If you’ve got a Core 2 Duo Mac and you don’t want to buy the new AirPort Express, there’ll be a patch to activate 802.11n, and it’ll cost five bucks… because of accounting requirements due to the post-Enron law.
the company believes that if it sells a product, then later adds a feature to that product, it can be held liable for improper accounting if it recognizes revenue from the product at the time of sale, given that it hasn’t finished delivering the product at that point.
It’s so absurd (especially in those times of financial scandal around Apple and Jobs) that I want to believe they’re for real — it would make any sense as a marketing decision.
Back when the 5.5G iPod were announced in September, there was a bit of speculation about why certain of the new features, like searching, weren’t made available via a firmware update for owners of original 5G iPods. A couple of friends at Apple told me their best guess was that it was for compliance with Sarbanes-Oxley.

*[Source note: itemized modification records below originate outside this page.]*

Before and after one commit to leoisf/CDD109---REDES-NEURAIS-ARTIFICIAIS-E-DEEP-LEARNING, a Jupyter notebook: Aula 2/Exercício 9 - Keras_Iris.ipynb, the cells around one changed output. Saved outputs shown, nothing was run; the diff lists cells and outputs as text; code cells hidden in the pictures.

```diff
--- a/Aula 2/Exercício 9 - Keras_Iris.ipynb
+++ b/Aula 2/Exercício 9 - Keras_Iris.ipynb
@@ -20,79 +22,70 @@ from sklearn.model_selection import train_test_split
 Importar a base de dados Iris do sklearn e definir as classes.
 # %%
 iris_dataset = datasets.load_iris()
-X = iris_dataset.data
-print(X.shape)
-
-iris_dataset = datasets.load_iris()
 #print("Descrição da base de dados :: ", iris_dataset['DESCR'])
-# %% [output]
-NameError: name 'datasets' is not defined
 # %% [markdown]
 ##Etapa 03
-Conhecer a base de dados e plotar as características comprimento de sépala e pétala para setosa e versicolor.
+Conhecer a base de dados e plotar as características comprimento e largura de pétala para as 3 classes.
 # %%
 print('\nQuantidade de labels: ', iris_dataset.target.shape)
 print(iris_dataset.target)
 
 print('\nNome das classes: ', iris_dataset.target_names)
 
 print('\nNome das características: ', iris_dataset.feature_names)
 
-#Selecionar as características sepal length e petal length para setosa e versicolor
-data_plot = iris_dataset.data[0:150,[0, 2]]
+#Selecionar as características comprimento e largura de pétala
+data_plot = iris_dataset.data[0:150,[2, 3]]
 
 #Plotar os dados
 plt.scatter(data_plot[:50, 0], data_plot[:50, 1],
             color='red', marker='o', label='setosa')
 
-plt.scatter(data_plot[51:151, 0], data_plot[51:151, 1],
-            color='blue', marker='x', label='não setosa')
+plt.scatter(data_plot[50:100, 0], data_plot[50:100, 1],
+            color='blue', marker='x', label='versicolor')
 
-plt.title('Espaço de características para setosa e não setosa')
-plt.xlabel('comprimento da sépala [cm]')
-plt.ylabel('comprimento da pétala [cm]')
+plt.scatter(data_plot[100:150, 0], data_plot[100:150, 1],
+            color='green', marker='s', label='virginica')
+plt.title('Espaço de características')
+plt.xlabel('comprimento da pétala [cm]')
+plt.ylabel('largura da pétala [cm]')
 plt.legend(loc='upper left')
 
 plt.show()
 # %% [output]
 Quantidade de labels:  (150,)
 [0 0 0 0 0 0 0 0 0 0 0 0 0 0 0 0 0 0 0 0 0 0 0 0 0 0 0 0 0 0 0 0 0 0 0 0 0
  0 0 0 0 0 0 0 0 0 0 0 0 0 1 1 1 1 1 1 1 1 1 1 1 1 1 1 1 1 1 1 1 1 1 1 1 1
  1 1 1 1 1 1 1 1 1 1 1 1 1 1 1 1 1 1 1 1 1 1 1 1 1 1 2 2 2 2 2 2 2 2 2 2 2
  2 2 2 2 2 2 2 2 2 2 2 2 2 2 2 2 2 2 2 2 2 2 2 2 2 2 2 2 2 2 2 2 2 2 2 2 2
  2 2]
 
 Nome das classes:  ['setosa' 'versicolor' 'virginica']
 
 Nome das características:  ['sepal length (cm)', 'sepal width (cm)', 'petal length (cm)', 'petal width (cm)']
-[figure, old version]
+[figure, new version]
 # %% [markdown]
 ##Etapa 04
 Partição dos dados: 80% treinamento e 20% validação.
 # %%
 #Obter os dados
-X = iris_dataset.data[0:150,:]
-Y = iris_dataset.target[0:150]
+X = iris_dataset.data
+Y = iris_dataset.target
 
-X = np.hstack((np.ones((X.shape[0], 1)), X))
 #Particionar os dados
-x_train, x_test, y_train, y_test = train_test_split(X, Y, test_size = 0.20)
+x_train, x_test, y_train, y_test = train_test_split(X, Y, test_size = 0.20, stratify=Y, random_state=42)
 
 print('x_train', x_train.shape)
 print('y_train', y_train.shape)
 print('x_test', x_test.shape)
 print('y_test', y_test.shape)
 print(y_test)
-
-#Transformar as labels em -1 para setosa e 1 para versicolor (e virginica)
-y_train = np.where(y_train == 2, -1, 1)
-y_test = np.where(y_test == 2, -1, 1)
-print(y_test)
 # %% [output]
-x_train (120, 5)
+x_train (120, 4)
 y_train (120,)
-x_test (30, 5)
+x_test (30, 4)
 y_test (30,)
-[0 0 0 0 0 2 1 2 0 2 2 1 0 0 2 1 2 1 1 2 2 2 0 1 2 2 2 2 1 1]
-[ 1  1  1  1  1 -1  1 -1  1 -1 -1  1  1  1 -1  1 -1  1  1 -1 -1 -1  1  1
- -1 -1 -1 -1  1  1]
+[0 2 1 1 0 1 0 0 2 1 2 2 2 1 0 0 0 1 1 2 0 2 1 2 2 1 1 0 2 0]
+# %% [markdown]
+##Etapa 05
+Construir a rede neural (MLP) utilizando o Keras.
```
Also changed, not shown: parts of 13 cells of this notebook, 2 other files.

I’m not much for granting Apple the benefit of the doubt these days, but I still choose to believe that one.
The iPhone’s lackluster battery life isn’t only bad for its users, but for everyone. Just like you can’t get a phone with a monochrome screen and better battery life anywhere now (remember when you could read the time on your phone without waking it up to get backlighting? ah, good times), the market is going to follow as soon as Apple demonstrates that you can get many, many people to buy a cellphone that needs charging every night just so it can be thinner.
I don’t understand why having the Beatles on the iTunes Store would be a big deal. People who like them are likely to own the CDs already, aren’t they? And I don’t think that iTunes or iPod quite need the popularity symbol anymore.